In what feels like the one billionth installment of We Can't Have Nice Things, some pervy asshole's been creeping on Fortnite-playing minors. Over the past few weeks, according to police from the Quebec, Canada area, a number of parents have stepped forward to complain that their kids were asked, in-game and via Instagram, to fire over nude photos of themselves. The payoff: ways and means of advancing their in-game prowess. Once the prick had their hands on the pics, the kid that sent them would be threatened: send more or the ones that the pederast already had would be plastered all over the internet.
From The CBC:
Four cases have been reported in the past few weeks, according to police.
In three of those cases, minors were threatened, and in one, the victim sent personal photos to the cyber-predator.
Sgt. Jean-Luc Tremblay with the Richelieu Saint-Laurent police said the predator, or predators, tried to infiltrate groups of friends by offering them a chance to advance their game in exchange for providing revealing photos.
Police are working with school boards in the area to disseminate information about the sextortion.
Being a kid is already difficult enough without having to endure this kind of horse shit. Parents need to be on their guard and kids need to be educated in how to avoid these greasy shits online. It's a mantra that too many people have had to type too many times.
Hopefully, those responsible will have left enough digital breadcrumbs to be tracked down and dealt with--quickly. Read the rest
Twitter gets well-deserved attention for online harassment, but know who else has a huge problem there? Instagram. Big time. Read the rest
There's been a lot of talk about Taylor Swift's marching orders to her 112 million Instagram followers this past Sunday. Some folks are welcoming her to the resistance. Others wish she'd shut her political cake hole and stick to singing (but Kanye West's blathering on is totally cool).
No matter which side of the fence you find yourself on in the debate over whether celebrities should be able to use their status to motivate the political leanings of their fanbase, there is no denying that an endorsement or suggestion from the right star gets shit done. According to Buzzfeed, Vote.org has seen an insane spike in traffic since Swift waded into politics.
"We are up to 65,000 registrations in a single 24-hour period since T. Swift's post," said Kamari Guthrie, director of communications for Vote.org.
For context, 190,178 new voters were registered nationwide in the entire month of September, while 56,669 were registered in August.
In Swift’s home state of Tennessee, where she voiced support for two Democratic candidates running in this year's midterms, voter registrations have also jumped.
"Vote.org saw [Tennessee] registrations spike specifically since Taylor's post," Guthrie said. The organization has received 5,183 in the state so far this month — at least 2,144 of which were in the last 36 hours, she said, up from 2,811 new Tennessee voter registrations for the entire month of September and just 951 in August.
Whether this massive registration will translate into a whack of voters turning up to cast their vote remains to be seen.
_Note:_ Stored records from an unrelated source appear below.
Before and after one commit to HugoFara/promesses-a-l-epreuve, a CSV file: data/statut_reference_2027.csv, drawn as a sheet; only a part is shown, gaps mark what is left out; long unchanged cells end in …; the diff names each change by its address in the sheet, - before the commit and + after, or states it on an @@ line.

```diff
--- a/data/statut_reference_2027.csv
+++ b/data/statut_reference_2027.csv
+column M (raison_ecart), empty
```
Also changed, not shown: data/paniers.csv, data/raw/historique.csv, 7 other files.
Read the rest
Platforms like Instagram reward users who post specific kinds of content, in some cases leading to travel largely for the photo op. Insta Repeat examines how stylistic themes have emerged in the genre of of Instagram travel photos by aggregating shots that are similar in theme, location, and type of person. Read the rest
Facebook's acquisition spree -- including huge-dollar payouts for Instagram and Whatsapp -- was supposed to shore up the company's crumbling user base by creating a "family" of semi-independent companies with diverse approaches to business, sharing a back-end of engineering, marketing and other resources, but offering very different propositions to users.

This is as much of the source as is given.